When I first walked into Mercy, I was met by many people who were willing to fight for me when I had no fight left to give myself. Up until that point, all my energy had been expelled just merely trying to survive, and I was exhausted. It was early on in my Mercy journey that I realized that God wanted to heal a lot more in me than I believed was broken. I hardly felt like a person anymore, and although I wanted to do everything I possibly could to avoid the emotional agony that accompanies loss and grief, I knew that to heal, I had to dig up everything that I desperately tried to bury. Much of my journey was a work of unbecoming, an undoing of everything I’d been conditioned to believe about myself and about my circumstances. But the Lord graciously sifted through my heart and ripped out everything that had prison’s label on it.
Learning to forgive was the most difficult but the most rewarding key for me. I learned early on that you always pay the price for what you keep. I got so sick of bitterness flavoring everything in my life that I finally let it go. Forgiving myself has been one of the hardest things that I’ve ever had to do, but being able to sit with myself and not hate what I see or feel is absolutely liberating. I spent a lot of time before Mercy and even within my Mercy journey navigating the self-defeating heartache of being misunderstood. I believe it to be the loneliest place on earth to feel like no one speaks the language of your pain. But I found continual comfort in the Lord being Adonai El Roi, or “the Lord Who Sees.” Because even if no one ever speaks my language, the Holy Spirit can interpret even the inaudible utterances of my soul, even the ones the human language doesn’t have the words for.
The Lord has taught me that He will always meet my greatest needs and that I can never rely on others for what only He can fill.

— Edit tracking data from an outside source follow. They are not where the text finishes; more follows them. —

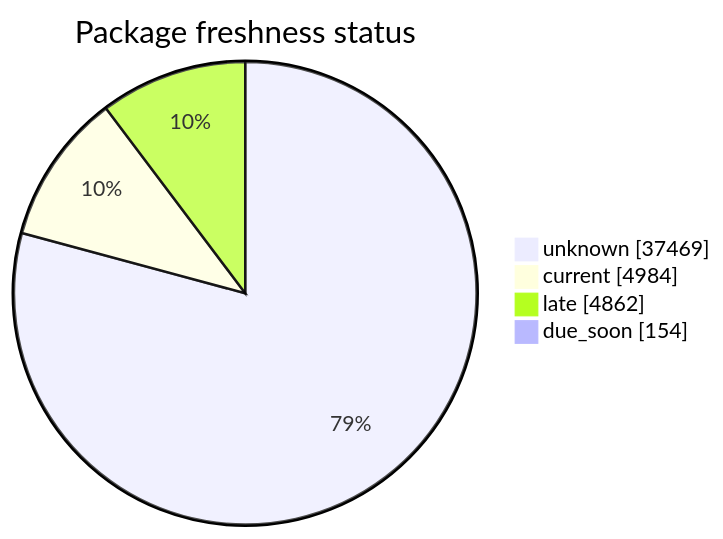
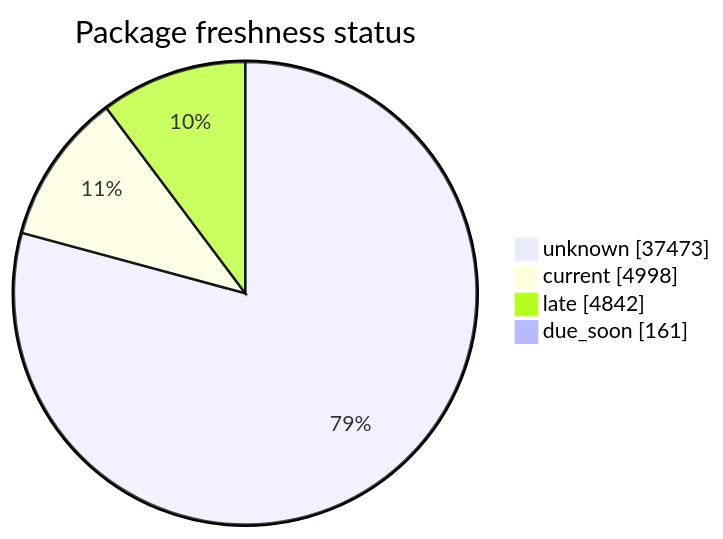
One commit to open-data/analytics-corporate-reporting changed the second of 5 diagrams in FreshCheck/README.md. Above: the diagram before and after it, drawn with Mermaid. The commit also changed other lines of this file and 3 other files, not shown here.

````diff
--- a/FreshCheck/README.md
+++ b/FreshCheck/README.md
@@ -69,7 +69,7 @@
 ```mermaid
 pie showData title Package freshness status
-    "unknown": 37469
-    "current": 4984
-    "late": 4862
-    "due_soon": 154
+    "unknown": 37473
+    "current": 4998
+    "late": 4842
+    "due_soon": 161
 ```
````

I’ve learned that I cannot buy forgiveness with guilt and that, at the end of the day, my healing can never depend on someone else doing the right thing. Experience is a harsh teacher, but I now know the Lord in a way that no one can take away from me. I have the wounds to prove that I fought, but I survived. And for the first time in over six years, I am okay with the company of my weaknesses because they don’t threaten me anymore.

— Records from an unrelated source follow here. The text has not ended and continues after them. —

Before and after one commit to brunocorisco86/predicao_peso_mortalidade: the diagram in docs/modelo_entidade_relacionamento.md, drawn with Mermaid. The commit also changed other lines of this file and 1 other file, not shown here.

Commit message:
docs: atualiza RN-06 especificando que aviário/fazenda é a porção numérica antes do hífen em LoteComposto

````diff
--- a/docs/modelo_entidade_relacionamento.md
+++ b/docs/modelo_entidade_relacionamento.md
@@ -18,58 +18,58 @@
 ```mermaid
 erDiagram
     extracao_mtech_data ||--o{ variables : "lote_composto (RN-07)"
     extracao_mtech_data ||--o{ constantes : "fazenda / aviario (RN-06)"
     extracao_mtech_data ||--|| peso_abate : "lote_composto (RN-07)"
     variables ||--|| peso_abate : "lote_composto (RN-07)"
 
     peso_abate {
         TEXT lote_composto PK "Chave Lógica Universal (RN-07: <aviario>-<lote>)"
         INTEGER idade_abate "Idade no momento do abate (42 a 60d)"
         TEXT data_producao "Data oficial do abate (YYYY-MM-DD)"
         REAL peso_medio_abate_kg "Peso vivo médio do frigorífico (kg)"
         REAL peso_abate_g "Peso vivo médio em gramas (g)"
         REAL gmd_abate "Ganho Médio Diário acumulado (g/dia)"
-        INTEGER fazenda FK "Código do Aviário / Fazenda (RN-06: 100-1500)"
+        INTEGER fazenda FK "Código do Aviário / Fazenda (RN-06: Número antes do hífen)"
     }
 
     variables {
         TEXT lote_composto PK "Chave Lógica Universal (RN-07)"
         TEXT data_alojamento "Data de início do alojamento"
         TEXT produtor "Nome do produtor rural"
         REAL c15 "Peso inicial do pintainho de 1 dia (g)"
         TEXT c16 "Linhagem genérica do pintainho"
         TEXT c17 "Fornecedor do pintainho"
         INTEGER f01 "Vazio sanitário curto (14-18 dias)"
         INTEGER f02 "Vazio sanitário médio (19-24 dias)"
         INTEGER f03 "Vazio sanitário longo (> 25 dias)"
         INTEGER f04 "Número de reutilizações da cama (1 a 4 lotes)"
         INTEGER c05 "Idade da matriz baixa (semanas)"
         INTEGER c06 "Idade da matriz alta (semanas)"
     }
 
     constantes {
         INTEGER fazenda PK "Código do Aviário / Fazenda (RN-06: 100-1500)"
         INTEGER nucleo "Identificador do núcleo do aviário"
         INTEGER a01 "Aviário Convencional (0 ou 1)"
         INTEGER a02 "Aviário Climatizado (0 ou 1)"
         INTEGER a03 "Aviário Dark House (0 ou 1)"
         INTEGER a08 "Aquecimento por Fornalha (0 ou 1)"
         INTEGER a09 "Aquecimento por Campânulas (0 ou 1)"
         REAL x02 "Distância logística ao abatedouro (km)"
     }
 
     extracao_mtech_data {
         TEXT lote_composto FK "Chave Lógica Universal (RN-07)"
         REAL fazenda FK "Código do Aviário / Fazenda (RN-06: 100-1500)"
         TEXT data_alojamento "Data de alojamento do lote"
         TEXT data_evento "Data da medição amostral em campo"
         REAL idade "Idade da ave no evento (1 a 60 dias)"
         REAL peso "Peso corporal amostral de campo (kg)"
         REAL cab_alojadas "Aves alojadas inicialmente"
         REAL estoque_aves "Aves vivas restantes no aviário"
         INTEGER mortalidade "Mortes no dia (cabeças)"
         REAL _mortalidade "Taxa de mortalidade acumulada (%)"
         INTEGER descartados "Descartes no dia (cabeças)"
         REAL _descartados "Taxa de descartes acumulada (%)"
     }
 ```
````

Because of the donors, I was able to find healing in a safe and uplifting environment. The tools and resources we receive while in Mercy’s care are immeasurable, and without this environment, I would have never made it through.